# EXERCISE BRIEF
Starting with the first line, output the data exactly through to the end.

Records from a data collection
>>>>

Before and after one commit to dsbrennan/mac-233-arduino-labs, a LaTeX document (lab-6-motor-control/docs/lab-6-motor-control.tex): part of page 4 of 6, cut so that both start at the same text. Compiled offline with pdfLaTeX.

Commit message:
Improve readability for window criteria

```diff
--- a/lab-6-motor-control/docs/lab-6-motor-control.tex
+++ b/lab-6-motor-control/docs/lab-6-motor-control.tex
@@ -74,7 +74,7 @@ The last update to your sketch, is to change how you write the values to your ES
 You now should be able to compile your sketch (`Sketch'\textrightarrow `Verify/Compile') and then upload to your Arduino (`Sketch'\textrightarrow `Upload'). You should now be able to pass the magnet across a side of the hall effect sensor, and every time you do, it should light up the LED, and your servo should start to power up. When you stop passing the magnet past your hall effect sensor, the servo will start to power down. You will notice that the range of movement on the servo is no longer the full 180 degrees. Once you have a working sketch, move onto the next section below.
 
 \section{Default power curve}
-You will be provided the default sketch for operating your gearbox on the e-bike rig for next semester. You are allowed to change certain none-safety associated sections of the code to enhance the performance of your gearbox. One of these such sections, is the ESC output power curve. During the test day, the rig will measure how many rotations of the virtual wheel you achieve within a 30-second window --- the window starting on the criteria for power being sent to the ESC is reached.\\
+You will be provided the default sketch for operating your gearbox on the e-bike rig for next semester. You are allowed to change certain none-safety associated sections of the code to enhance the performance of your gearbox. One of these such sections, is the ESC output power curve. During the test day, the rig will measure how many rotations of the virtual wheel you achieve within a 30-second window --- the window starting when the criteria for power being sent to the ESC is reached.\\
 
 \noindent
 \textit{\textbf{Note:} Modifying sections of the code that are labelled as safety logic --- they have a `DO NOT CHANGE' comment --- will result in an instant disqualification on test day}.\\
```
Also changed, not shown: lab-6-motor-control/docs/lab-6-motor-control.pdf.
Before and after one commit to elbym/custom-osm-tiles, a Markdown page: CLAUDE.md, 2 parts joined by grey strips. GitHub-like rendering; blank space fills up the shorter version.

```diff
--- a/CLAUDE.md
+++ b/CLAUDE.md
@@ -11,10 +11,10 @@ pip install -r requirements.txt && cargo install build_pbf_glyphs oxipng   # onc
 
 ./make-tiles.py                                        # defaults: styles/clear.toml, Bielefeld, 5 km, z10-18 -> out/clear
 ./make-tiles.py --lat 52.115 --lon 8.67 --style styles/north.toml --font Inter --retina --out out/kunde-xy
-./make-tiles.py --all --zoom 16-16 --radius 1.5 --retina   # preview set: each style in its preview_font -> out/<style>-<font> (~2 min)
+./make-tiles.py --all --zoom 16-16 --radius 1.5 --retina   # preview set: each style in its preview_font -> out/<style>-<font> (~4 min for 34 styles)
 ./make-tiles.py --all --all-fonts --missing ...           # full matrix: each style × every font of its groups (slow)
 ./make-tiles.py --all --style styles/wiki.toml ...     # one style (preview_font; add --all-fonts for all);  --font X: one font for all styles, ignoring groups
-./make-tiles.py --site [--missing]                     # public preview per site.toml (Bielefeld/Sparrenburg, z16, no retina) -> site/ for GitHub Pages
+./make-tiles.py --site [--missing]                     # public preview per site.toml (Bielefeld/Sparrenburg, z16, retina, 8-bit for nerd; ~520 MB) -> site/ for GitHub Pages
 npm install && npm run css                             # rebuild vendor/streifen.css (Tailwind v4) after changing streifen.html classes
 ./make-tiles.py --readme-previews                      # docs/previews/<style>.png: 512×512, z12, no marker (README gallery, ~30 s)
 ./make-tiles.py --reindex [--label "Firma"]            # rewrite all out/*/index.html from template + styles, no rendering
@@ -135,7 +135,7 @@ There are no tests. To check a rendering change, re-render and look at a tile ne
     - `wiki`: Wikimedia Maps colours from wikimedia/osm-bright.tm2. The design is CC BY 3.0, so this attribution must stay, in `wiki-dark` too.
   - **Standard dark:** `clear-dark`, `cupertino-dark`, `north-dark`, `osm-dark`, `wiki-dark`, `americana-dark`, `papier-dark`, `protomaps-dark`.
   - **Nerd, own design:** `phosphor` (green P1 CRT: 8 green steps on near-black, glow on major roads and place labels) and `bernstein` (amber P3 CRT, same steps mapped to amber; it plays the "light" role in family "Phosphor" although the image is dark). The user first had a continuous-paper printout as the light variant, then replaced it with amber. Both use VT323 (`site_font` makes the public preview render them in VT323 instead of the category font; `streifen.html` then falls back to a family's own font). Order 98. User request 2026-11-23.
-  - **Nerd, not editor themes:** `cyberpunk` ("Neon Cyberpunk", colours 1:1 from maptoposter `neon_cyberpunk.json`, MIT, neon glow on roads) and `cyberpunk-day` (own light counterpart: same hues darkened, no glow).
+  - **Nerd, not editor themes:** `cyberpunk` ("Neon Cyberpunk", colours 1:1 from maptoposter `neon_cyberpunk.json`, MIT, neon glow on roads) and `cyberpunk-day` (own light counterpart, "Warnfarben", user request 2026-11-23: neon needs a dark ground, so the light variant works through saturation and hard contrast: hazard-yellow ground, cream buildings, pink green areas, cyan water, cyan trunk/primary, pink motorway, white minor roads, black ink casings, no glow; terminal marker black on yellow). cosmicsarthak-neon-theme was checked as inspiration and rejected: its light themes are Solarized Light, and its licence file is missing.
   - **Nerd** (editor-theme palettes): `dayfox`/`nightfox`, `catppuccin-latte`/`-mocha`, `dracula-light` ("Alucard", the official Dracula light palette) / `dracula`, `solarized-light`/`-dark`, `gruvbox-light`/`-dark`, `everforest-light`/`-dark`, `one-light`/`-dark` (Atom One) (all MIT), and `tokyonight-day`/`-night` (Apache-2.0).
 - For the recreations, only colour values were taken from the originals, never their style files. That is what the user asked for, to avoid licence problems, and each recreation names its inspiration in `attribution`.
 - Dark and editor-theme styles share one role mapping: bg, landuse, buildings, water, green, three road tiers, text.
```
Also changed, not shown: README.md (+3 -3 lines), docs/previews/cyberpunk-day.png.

<<<<

# REPLY TO THE TASK
Before and after one commit to dsbrennan/mac-233-arduino-labs, a LaTeX document (lab-6-motor-control/docs/lab-6-motor-control.tex): part of page 4 of 6, cut so that both start at the same text. Compiled offline with pdfLaTeX.

Commit message:
Improve readability for window criteria

```diff
--- a/lab-6-motor-control/docs/lab-6-motor-control.tex
+++ b/lab-6-motor-control/docs/lab-6-motor-control.tex
@@ -74,7 +74,7 @@ The last update to your sketch, is to change how you write the values to your ES
 You now should be able to compile your sketch (`Sketch'\textrightarrow `Verify/Compile') and then upload to your Arduino (`Sketch'\textrightarrow `Upload'). You should now be able to pass the magnet across a side of the hall effect sensor, and every time you do, it should light up the LED, and your servo should start to power up. When you stop passing the magnet past your hall effect sensor, the servo will start to power down. You will notice that the range of movement on the servo is no longer the full 180 degrees. Once you have a working sketch, move onto the next section below.
 
 \section{Default power curve}
-You will be provided the default sketch for operating your gearbox on the e-bike rig for next semester. You are allowed to change certain none-safety associated sections of the code to enhance the performance of your gearbox. One of these such sections, is the ESC output power curve. During the test day, the rig will measure how many rotations of the virtual wheel you achieve within a 30-second window --- the window starting on the criteria for power being sent to the ESC is reached.\\
+You will be provided the default sketch for operating your gearbox on the e-bike rig for next semester. You are allowed to change certain none-safety associated sections of the code to enhance the performance of your gearbox. One of these such sections, is the ESC output power curve. During the test day, the rig will measure how many rotations of the virtual wheel you achieve within a 30-second window --- the window starting when the criteria for power being sent to the ESC is reached.\\
 
 \noindent
 \textit{\textbf{Note:} Modifying sections of the code that are labelled as safety logic --- they have a `DO NOT CHANGE' comment --- will result in an instant disqualification on test day}.\\
```
Also changed, not shown: lab-6-motor-control/docs/lab-6-motor-control.pdf.
Before and after one commit to elbym/custom-osm-tiles, a Markdown page: CLAUDE.md, 2 parts joined by grey strips. GitHub-like rendering; blank space fills up the shorter version.

```diff
--- a/CLAUDE.md
+++ b/CLAUDE.md
@@ -11,10 +11,10 @@ pip install -r requirements.txt && cargo install build_pbf_glyphs oxipng   # onc
 
 ./make-tiles.py                                        # defaults: styles/clear.toml, Bielefeld, 5 km, z10-18 -> out/clear
 ./make-tiles.py --lat 52.115 --lon 8.67 --style styles/north.toml --font Inter --retina --out out/kunde-xy
-./make-tiles.py --all --zoom 16-16 --radius 1.5 --retina   # preview set: each style in its preview_font -> out/<style>-<font> (~2 min)
+./make-tiles.py --all --zoom 16-16 --radius 1.5 --retina   # preview set: each style in its preview_font -> out/<style>-<font> (~4 min for 34 styles)
 ./make-tiles.py --all --all-fonts --missing ...           # full matrix: each style × every font of its groups (slow)
 ./make-tiles.py --all --style styles/wiki.toml ...     # one style (preview_font; add --all-fonts for all);  --font X: one font for all styles, ignoring groups
-./make-tiles.py --site [--missing]                     # public preview per site.toml (Bielefeld/Sparrenburg, z16, no retina) -> site/ for GitHub Pages
+./make-tiles.py --site [--missing]                     # public preview per site.toml (Bielefeld/Sparrenburg, z16, retina, 8-bit for nerd; ~520 MB) -> site/ for GitHub Pages
 npm install && npm run css                             # rebuild vendor/streifen.css (Tailwind v4) after changing streifen.html classes
 ./make-tiles.py --readme-previews                      # docs/previews/<style>.png: 512×512, z12, no marker (README gallery, ~30 s)
 ./make-tiles.py --reindex [--label "Firma"]            # rewrite all out/*/index.html from template + styles, no rendering
@@ -135,7 +135,7 @@ There are no tests. To check a rendering change, re-render and look at a tile ne
     - `wiki`: Wikimedia Maps colours from wikimedia/osm-bright.tm2. The design is CC BY 3.0, so this attribution must stay, in `wiki-dark` too.
   - **Standard dark:** `clear-dark`, `cupertino-dark`, `north-dark`, `osm-dark`, `wiki-dark`, `americana-dark`, `papier-dark`, `protomaps-dark`.
   - **Nerd, own design:** `phosphor` (green P1 CRT: 8 green steps on near-black, glow on major roads and place labels) and `bernstein` (amber P3 CRT, same steps mapped to amber; it plays the "light" role in family "Phosphor" although the image is dark). The user first had a continuous-paper printout as the light variant, then replaced it with amber. Both use VT323 (`site_font` makes the public preview render them in VT323 instead of the category font; `streifen.html` then falls back to a family's own font). Order 98. User request 2026-11-23.
-  - **Nerd, not editor themes:** `cyberpunk` ("Neon Cyberpunk", colours 1:1 from maptoposter `neon_cyberpunk.json`, MIT, neon glow on roads) and `cyberpunk-day` (own light counterpart: same hues darkened, no glow).
+  - **Nerd, not editor themes:** `cyberpunk` ("Neon Cyberpunk", colours 1:1 from maptoposter `neon_cyberpunk.json`, MIT, neon glow on roads) and `cyberpunk-day` (own light counterpart, "Warnfarben", user request 2026-11-23: neon needs a dark ground, so the light variant works through saturation and hard contrast: hazard-yellow ground, cream buildings, pink green areas, cyan water, cyan trunk/primary, pink motorway, white minor roads, black ink casings, no glow; terminal marker black on yellow). cosmicsarthak-neon-theme was checked as inspiration and rejected: its light themes are Solarized Light, and its licence file is missing.
   - **Nerd** (editor-theme palettes): `dayfox`/`nightfox`, `catppuccin-latte`/`-mocha`, `dracula-light` ("Alucard", the official Dracula light palette) / `dracula`, `solarized-light`/`-dark`, `gruvbox-light`/`-dark`, `everforest-light`/`-dark`, `one-light`/`-dark` (Atom One) (all MIT), and `tokyonight-day`/`-night` (Apache-2.0).
 - For the recreations, only colour values were taken from the originals, never their style files. That is what the user asked for, to avoid licence problems, and each recreation names its inspiration in `attribution`.
 - Dark and editor-theme styles share one role mapping: bg, landuse, buildings, water, green, three road tiers, text.
```
Also changed, not shown: README.md (+3 -3 lines), docs/previews/cyberpunk-day.png.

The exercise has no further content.